There’s a slow but inexorable shift taking place in writing. Actually this shift encompasses more than just writing because it has to do with information in all its forms and configurations. I’m talking about the manner in which we store information.
It used to be that books were the main storage unit in keeping information from disappearing. When asked, why do we write, authors frequently answered, “to put the information I have to offer in a permanent form.” That applied mainly to nonfiction, but really applied to fiction as well. Libraries exist to store the information, to hold the books so that anyone can access all the facts, all the news and all the material they want. Books have been and still are the ultimate; the end of the information storage line.
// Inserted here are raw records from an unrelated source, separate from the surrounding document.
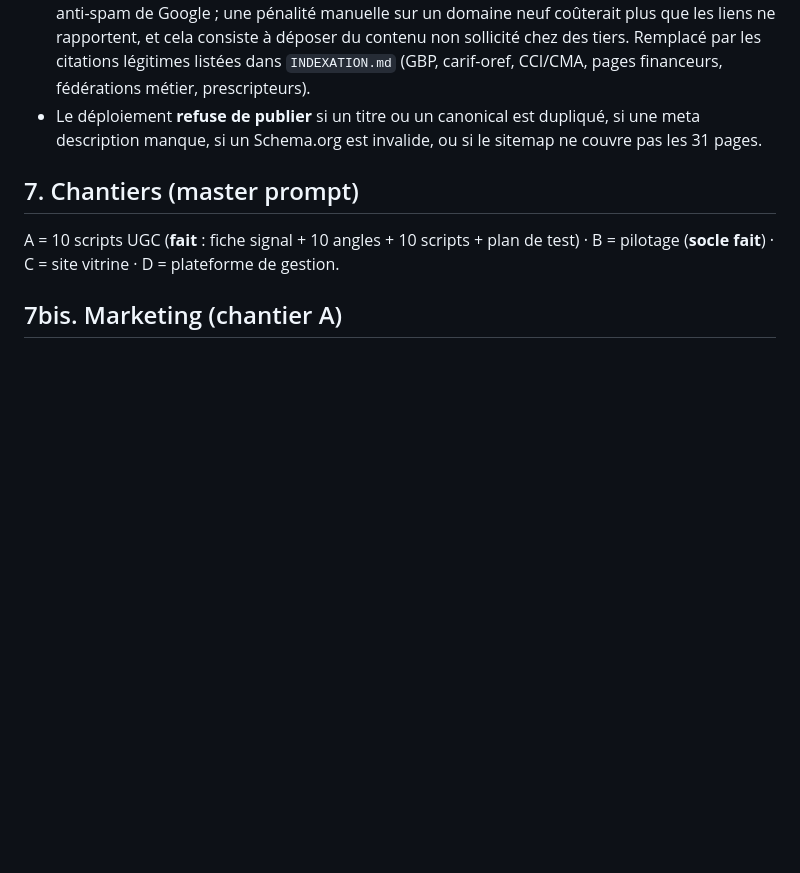
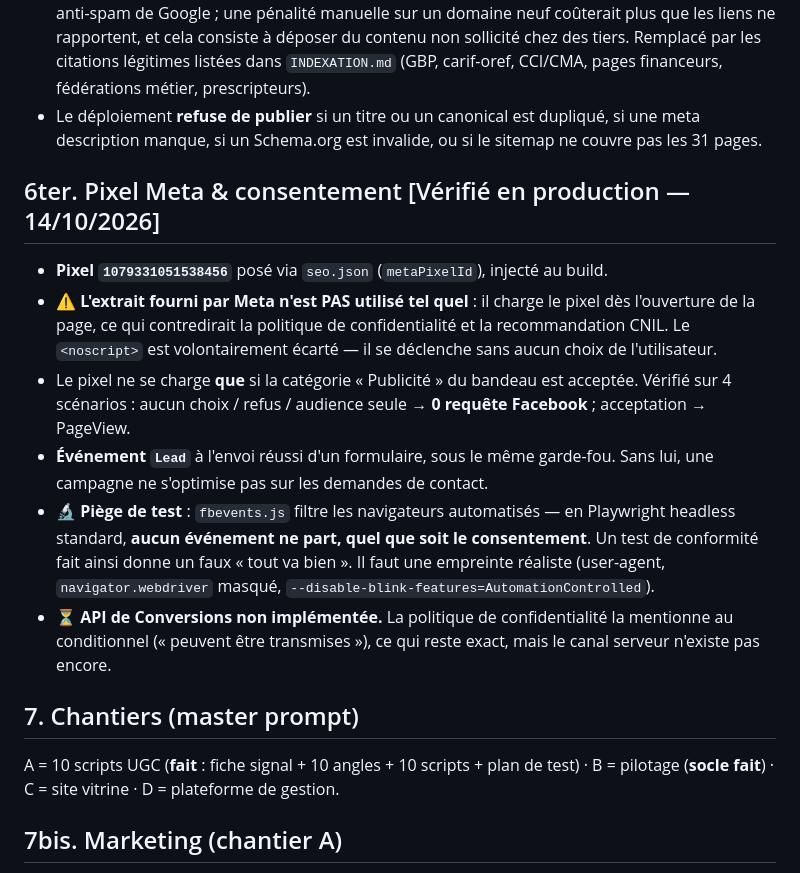
Before and after one commit to Alessandri34/voxy-matrix-hub, a Markdown page: CLAUDE.md, the part around the change. Drawn GitHub-style; blank space fills up the shorter version.

Commit message:
Consigner le pixel Meta et le piege de test qui a failli tromper
Le pixel est verifie en production : PageView au consentement, Lead a
l'envoi d'un formulaire, les deux sur le bon identifiant. Les requetes
de verification ont ete interceptees avant d'atteindre Meta, pour ne pas
inscrire de fausse conversion dans les donnees du compte.

Un point merite d'etre ecrit noir sur blanc, parce qu'il a failli
produire une conclusion fausse : fbevents.js filtre les navigateurs
automatises. En Playwright headless standard, AUCUN evenement ne part,
quel que soit le consentement. Un controle de conformite mene ainsi
affiche quatre scenarios conformes — alors qu'il ne mesure rien du tout.
Il faut une empreinte realiste pour que le test ait un sens. La premiere
version de ce controle etait dans ce cas et a ete refaite.

Co-Authored-By: Claude Opus 5 <noreply@anthropic.com>
Claude-Session: https://claude.ai/code/session_01UGqJWacrYcoGNvx8TL7Bn3

```diff
--- a/CLAUDE.md
+++ b/CLAUDE.md
@@ -56,6 +56,14 @@ Formulations **bannies** : « gratuit », « 100 % financé », « sans reste à
 - ❌ **Backlinks automatiques à grande échelle : refusés.** C'est un *link scheme* au sens des règles anti-spam de Google ; une pénalité manuelle sur un domaine neuf coûterait plus que les liens ne rapportent, et cela consiste à déposer du contenu non sollicité chez des tiers. Remplacé par les citations légitimes listées dans `INDEXATION.md` (GBP, carif-oref, CCI/CMA, pages financeurs, fédérations métier, prescripteurs).
 - Le déploiement **refuse de publier** si un titre ou un canonical est dupliqué, si une meta description manque, si un Schema.org est invalide, ou si le sitemap ne couvre pas les 31 pages.
 
+## 6ter. Pixel Meta & consentement [Vérifié en production — 14/10/2026]
+- **Pixel `1079331051538456`** posé via `seo.json` (`metaPixelId`), injecté au build.
+- ⚠️ **L'extrait fourni par Meta n'est PAS utilisé tel quel** : il charge le pixel dès l'ouverture de la page, ce qui contredirait la politique de confidentialité et la recommandation CNIL. Le `<noscript>` est volontairement écarté — il se déclenche sans aucun choix de l'utilisateur.
+- Le pixel ne se charge **que** si la catégorie « Publicité » du bandeau est acceptée. Vérifié sur 4 scénarios : aucun choix / refus / audience seule → **0 requête Facebook** ; acceptation → PageView.
+- **Événement `Lead`** à l'envoi réussi d'un formulaire, sous le même garde-fou. Sans lui, une campagne ne s'optimise pas sur les demandes de contact.
+- 🔬 **Piège de test** : `fbevents.js` filtre les navigateurs automatisés — en Playwright headless standard, **aucun événement ne part, quel que soit le consentement**. Un test de conformité fait ainsi donne un faux « tout va bien ». Il faut une empreinte réaliste (user-agent, `navigator.webdriver` masqué, `--disable-blink-features=AutomationControlled`).
+- ⏳ **API de Conversions non implémentée.** La politique de confidentialité la mentionne au conditionnel (« peuvent être transmises »), ce qui reste exact, mais le canal serveur n'existe pas encore.
+
 ## 7. Chantiers (master prompt)
 A = 10 scripts UGC (**fait** : fiche signal + 10 angles + 10 scripts + plan de test) · B = pilotage (**socle fait**) · C = site vitrine · D = plateforme de gestion.
 
```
For a long time, that was all there was.
Before books, humans kept information in their brains. The elders of a group of early humans (a family or tribe or whatever) knew all there was to know, and they passed it on to their younger counterparts. Some concepts were put into stories and told and re-told within the group, and some of these became legends that survived for millenia. Eventually, when the ability to write developed, information such as stories and other necessities of the culture came to be written down, sometimes in stone, sometimes on papyrus, and many of these survived for years. Monks of the early Christian era copied the Bible by hand, and the development of the printing press made the expression of the written word much easier, though it didn’t alter the fact that information was still being written and stored on large pieces of paper.
Now we’re looking at a new development in the storage of information: the digital form. Whole books, the Bible included, can be stored on a small chip no larger than a pencil point. Books still exist, sure, and there are zillions out there, and we continue to produce them, but their days are numbered. The Library of Congress exists to keep a copy of every book published in its paper format, but that Library is doomed. Soon libraries will exist only in cyberspace and we will be able to access anything we want without having to visit the actual building.
Whether this is good or not, I cannot say. It is, however, inevitable. I can’t imagine that all books will be gone in a hundred years–even that seems much too short a time. But books as the main storage of all human knowledge will be phased out sooner or later. Right now, we can get a huge amount of information from the internet, but not everything is online. The library is still an important place for research. Much of the highly esoteric and abstruse information on many subjects is not online, and books are still required. For example, I wanted to research details of the humans that inhabited North America around 15,000 years ago for a novel I wrote, and though I looked seriously online, I still had to visit the library to pick out the tiny details I really needed. Those details were embedded in several large volumes, not available online.
What’s it going to be like living in a society without books? Books have been around for so long. Even the Romans had compilations of data that could be said to be the precursor of a “book.” Those of us who write (and hopefully publish) books would be really disconcerted to find a society without a book to be had. Yet it seems inevitable. Like it or not, we are at the beginning of the digital conversion. In fact, some books nowadays are published only digitally, and no physical “book” exists. No ink on paper, just pixels on a screen.